LISTED RECORDS:
[Start of section]

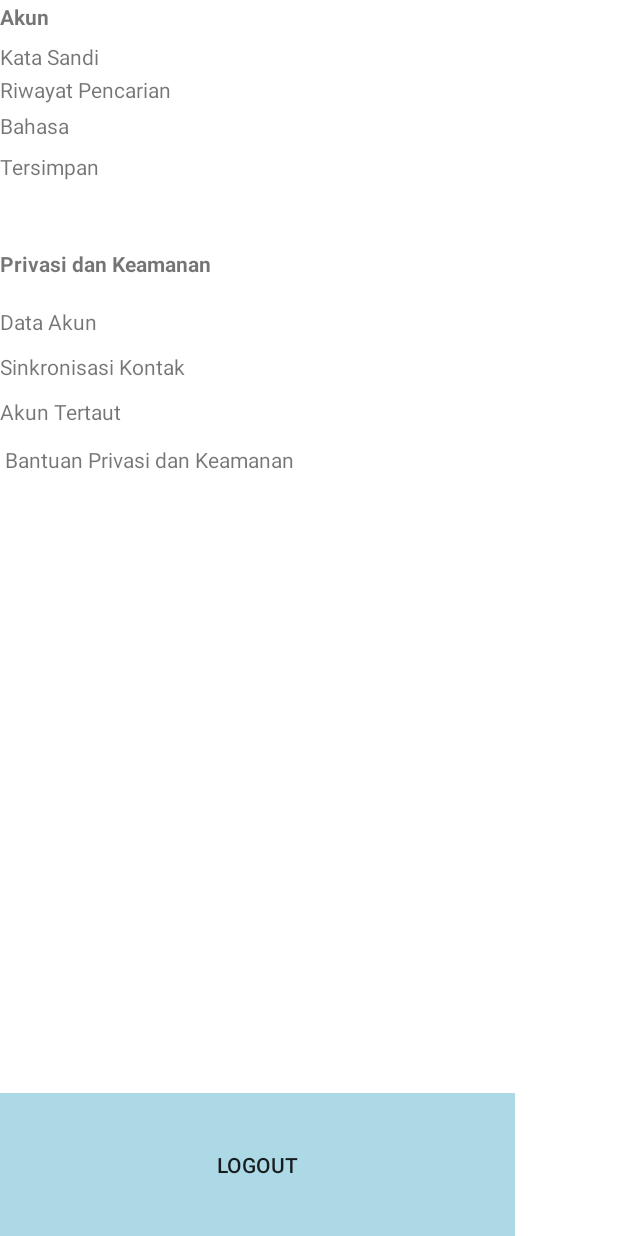
After one commit to wildanal2/RuangKunci, an Android app: the layout fragment_setting.xml on its own in the app's theme, with its tools: preview values and no code run, on a phone screen of 412 x 824 dp. The commit adds this screen. Run offline under Robolectric (Android 15) with nearby library versions, the phone set to English and light mode, and no system bars.

Commit message:
search and setting
menambahkan fragment search dan fragment setting

```diff
--- a/app/build.gradle
+++ b/app/build.gradle
@@ -21,6 +21,7 @@ android {
 dependencies {
     implementation fileTree(dir: 'libs', include: ['*.jar'])
     implementation 'com.android.support:appcompat-v7:27.1.1'
+    implementation 'com.android.support:support-v4:27.1.1'
     testImplementation 'junit:junit:4.12'
     androidTestImplementation 'com.android.support.test:runner:1.0.2'
     androidTestImplementation 'com.android.support.test.espresso:espresso-core:3.0.2'
--- /dev/null
+++ b/app/src/main/res/layout/fragment_setting.xml
@@ -0,0 +1,146 @@
+<?xml version="1.0" encoding="utf-8"?>
+<RelativeLayout xmlns:android="http://schemas.android.com/apk/res/android"
+    android:layout_width="match_parent"
+    android:layout_height="match_parent"
+    android:background="@android:color/background_light">
+
+    <RelativeLayout
+        android:id="@+id/layoutatas"
+        android:layout_width="match_parent"
+        android:layout_height="152dp"
+        android:layout_alignParentStart="true"
+        android:layout_alignParentTop="true"
+        android:layout_marginStart="0dp"
+        android:layout_marginTop="1dp"
+        android:orientation="horizontal">
+
+        <TextView
+            android:id="@+id/textView"
+            android:layout_width="136dp"
+            android:layout_height="wrap_content"
+            android:layout_alignParentStart="true"
+            android:layout_alignParentBottom="true"
+            android:layout_marginStart="0dp"
+            android:layout_marginBottom="106dp"
+            android:text="Kata Sandi" />
+
+        <TextView
+            android:id="@+id/textView2"
+            android:layout_width="134dp"
+            android:layout_height="wrap_content"
+            android:layout_alignStart="@+id/textView"
+            android:layout_alignParentBottom="true"
+            android:layout_marginStart="0dp"
+            android:layout_marginBottom="84dp"
+            android:text="Riwayat Pencarian" />
+
+        <TextView
+            android:id="@+id/textView3"
+            android:layout_width="146dp"
+            android:layout_height="wrap_content"
+            android:layout_alignParentStart="true"
+            android:layout_marginStart="0dp"
+            android:text="Akun"
+            android:textStyle="bold" />
+
+        <TextView
+            android:id="@+id/textView4"
+            android:layout_width="136dp"
+            android:layout_height="wrap_content"
+            android:layout_below="@+id/textView2"
+            android:layout_alignParentStart="true"
+            android:layout_marginTop="-79dp"
+            android:text="Bahasa" />
+
+        <TextView
+            android:id="@+id/textView5"
+            android:layout_width="135dp"
+            android:layout_height="wrap_content"
+            android:layout_below="@+id/textView4"
+            android:layout_marginStart="0dp"
+            android:layout_marginTop="8dp"
+            android:text="Tersimpan" />
+    </RelativeLayout>
+
+    <RelativeLayout
+        android:id="@+id/layouttengah"
+        android:layout_width="match_parent"
+        android:layout_height="375dp"
+        android:layout_above="@id/layoutbawah"
+        android:layout_below="@+id/layoutatas"
+        android:layout_alignParentStart="true"
+        android:layout_marginStart="0dp"
+        android:layout_marginTop="3dp"
+        android:layout_marginBottom="-19dp"
+        android:orientation="vertical">
+
+        <TextView
+            android:id="@+id/textView6"
+            android:layout_width="197dp"
+            android:layout_height="wrap_content"
+            android:layout_alignParentTop="true"
+            android:layout_marginTop="9dp"
+            android:text="Privasi dan Keamanan"
+            android:textStyle="bold" />
+
+        <TextView
+            android:id="@+id/textView7"
+            android:layout_width="196dp"
+            android:layout_height="wrap_content"
+            android:layout_alignParentStart="true"
+            android:layout_alignParentTop="true"
+            android:layout_marginTop="48dp"
+            android:text="Data Akun" />
+
+        <TextView
+            android:id="@+id/textView8"
+            android:layout_width="195dp"
+            android:layout_height="wrap_content"
+            android:layout_alignStart="@+id/layouttengah"
+            android:layout_alignParentTop="true"
+            android:layout_marginTop="78dp"
+            android:text="Sinkronisasi Kontak" />
+
+        <TextView
+            android:id="@+id/textView9"
+            android:layout_width="193dp"
+            android:layout_height="wrap_content"
+            android:layout_alignStart="@+id/layouttengah"
+            android:layout_alignParentTop="true"
+            android:layout_marginTop="108dp"
+            android:text="Akun Tertaut" />
+
+        <TextView
+            android:id="@+id/textView10"
+            android:layout_width="wrap_content"
+            android:layout_height="wrap_content"
+            android:layout_alignParentStart="true"
+            android:layout_alignParentTop="true"
+            android:layout_marginStart="3dp"
+            android:layout_marginTop="140dp"
+            android:text="Bantuan Privasi dan Keamanan" />
+    </RelativeLayout>
+
+    <LinearLayout
+        android:id="@+id/layoutbawah"
+        android:layout_width="343dp"
+        android:layout_height="95dp"
+        android:layout_alignParentStart="true"
+        android:layout_alignParentBottom="true"
+        android:layout_marginStart="0dp"
+        android:orientation="horizontal">
+
+        <Button
+            android:id="@+id/button"
+            android:layout_width="match_parent"
+            android:layout_height="match_parent"
+            android:layout_alignParentEnd="true"
+            android:layout_alignParentBottom="true"
+            android:layout_marginEnd="0dp"
+            android:layout_marginBottom="0dp"
+            android:background="#ADD8E6"
+            android:text="LOGOUT" />
+    </LinearLayout>
+
+
+</RelativeLayout>
--- a/app/src/main/res/values/strings.xml
+++ b/app/src/main/res/values/strings.xml
@@ -1,3 +1,6 @@
 <resources>
     <string name="app_name">KeyRoom</string>
+
+    <!-- TODO: Remove or change this placeholder text -->
+    <string name="hello_blank_fragment">Hello blank fragment</string>
 </resources>
```
Also changed, not shown: app/src/main/java/com/keyroom/com/keyroom/User/setting.java (added, +110 -0 lines), app/src/main/res/layout/fragment_search_user.xml (+38 -1 lines).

[End of section]

ASSIGNMENT: List all lines from the entries that include the word "layoutbawah".

RESPONSE BOX:
+        android:layout_above="@id/layoutbawah"
+        android:id="@+id/layoutbawah"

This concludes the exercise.